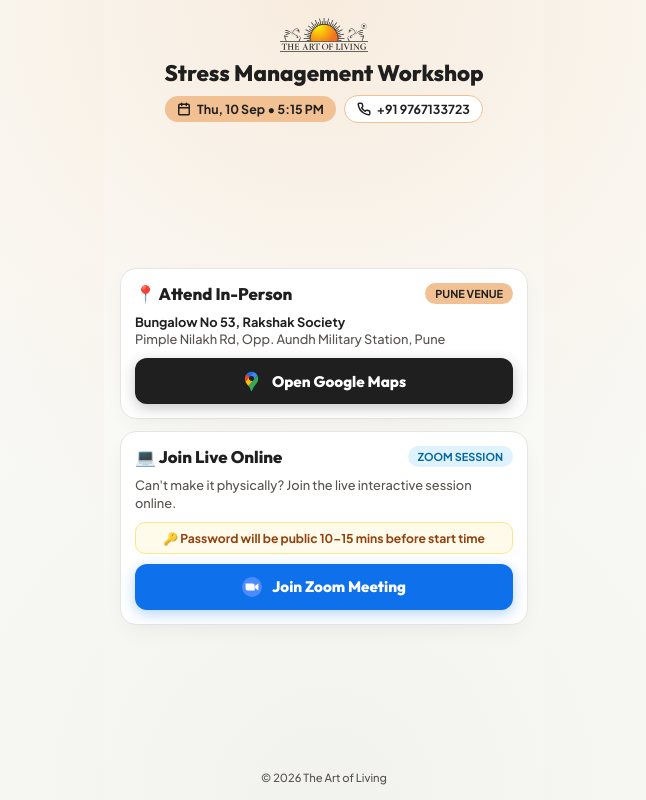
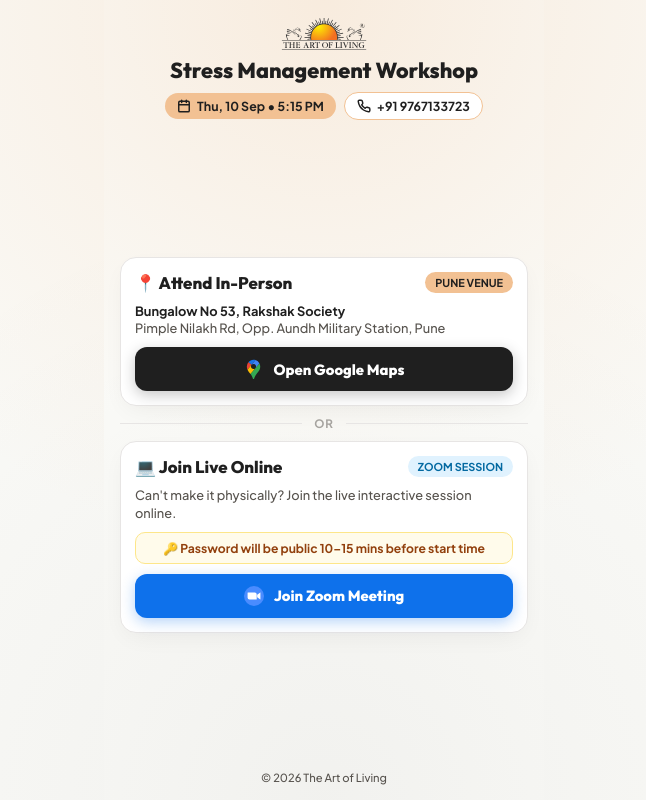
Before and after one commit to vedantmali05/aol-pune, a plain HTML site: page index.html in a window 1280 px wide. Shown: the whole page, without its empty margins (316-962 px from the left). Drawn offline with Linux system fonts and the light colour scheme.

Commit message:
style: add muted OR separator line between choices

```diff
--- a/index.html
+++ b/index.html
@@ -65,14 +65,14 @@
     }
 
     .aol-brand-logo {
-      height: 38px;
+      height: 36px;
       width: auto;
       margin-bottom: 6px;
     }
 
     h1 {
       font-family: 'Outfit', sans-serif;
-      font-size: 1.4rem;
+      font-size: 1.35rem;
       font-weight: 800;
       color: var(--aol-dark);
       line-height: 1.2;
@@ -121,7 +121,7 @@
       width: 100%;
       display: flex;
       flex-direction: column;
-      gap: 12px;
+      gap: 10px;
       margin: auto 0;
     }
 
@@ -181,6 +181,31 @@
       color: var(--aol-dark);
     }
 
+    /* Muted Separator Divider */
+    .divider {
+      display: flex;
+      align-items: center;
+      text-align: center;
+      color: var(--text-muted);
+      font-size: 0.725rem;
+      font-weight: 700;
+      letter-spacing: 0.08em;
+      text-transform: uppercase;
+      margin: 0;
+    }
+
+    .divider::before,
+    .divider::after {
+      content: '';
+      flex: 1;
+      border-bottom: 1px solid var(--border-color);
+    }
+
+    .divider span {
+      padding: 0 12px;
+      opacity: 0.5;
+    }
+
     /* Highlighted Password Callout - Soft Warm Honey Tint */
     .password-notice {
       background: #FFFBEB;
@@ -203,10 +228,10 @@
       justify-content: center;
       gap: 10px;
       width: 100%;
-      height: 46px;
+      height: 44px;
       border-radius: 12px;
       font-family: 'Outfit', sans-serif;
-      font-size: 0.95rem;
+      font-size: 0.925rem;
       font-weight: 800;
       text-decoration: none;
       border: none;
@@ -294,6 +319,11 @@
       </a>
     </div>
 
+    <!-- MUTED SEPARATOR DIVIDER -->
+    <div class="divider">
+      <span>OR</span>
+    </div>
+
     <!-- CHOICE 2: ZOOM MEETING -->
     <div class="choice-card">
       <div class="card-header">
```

====

**Exercise goal:**
When you copy the data above, reproduce each line exactly and skip every image.

**Solution for this exercise:**
Before and after one commit to vedantmali05/aol-pune, a plain HTML site: page index.html in a window 1280 px wide. Shown: the whole page, without its empty margins (316-962 px from the left). Drawn offline with Linux system fonts and the light colour scheme.

Commit message:
style: add muted OR separator line between choices

```diff
--- a/index.html
+++ b/index.html
@@ -65,14 +65,14 @@
     }
 
     .aol-brand-logo {
-      height: 38px;
+      height: 36px;
       width: auto;
       margin-bottom: 6px;
     }
 
     h1 {
       font-family: 'Outfit', sans-serif;
-      font-size: 1.4rem;
+      font-size: 1.35rem;
       font-weight: 800;
       color: var(--aol-dark);
       line-height: 1.2;
@@ -121,7 +121,7 @@
       width: 100%;
       display: flex;
       flex-direction: column;
-      gap: 12px;
+      gap: 10px;
       margin: auto 0;
     }
 
@@ -181,6 +181,31 @@
       color: var(--aol-dark);
     }
 
+    /* Muted Separator Divider */
+    .divider {
+      display: flex;
+      align-items: center;
+      text-align: center;
+      color: var(--text-muted);
+      font-size: 0.725rem;
+      font-weight: 700;
+      letter-spacing: 0.08em;
+      text-transform: uppercase;
+      margin: 0;
+    }
+
+    .divider::before,
+    .divider::after {
+      content: '';
+      flex: 1;
+      border-bottom: 1px solid var(--border-color);
+    }
+
+    .divider span {
+      padding: 0 12px;
+      opacity: 0.5;
+    }
+
     /* Highlighted Password Callout - Soft Warm Honey Tint */
     .password-notice {
       background: #FFFBEB;
@@ -203,10 +228,10 @@
       justify-content: center;
       gap: 10px;
       width: 100%;
-      height: 46px;
+      height: 44px;
       border-radius: 12px;
       font-family: 'Outfit', sans-serif;
-      font-size: 0.95rem;
+      font-size: 0.925rem;
       font-weight: 800;
       text-decoration: none;
       border: none;
@@ -294,6 +319,11 @@
       </a>
     </div>
 
+    <!-- MUTED SEPARATOR DIVIDER -->
+    <div class="divider">
+      <span>OR</span>
+    </div>
+
     <!-- CHOICE 2: ZOOM MEETING -->
     <div class="choice-card">
       <div class="card-header">
```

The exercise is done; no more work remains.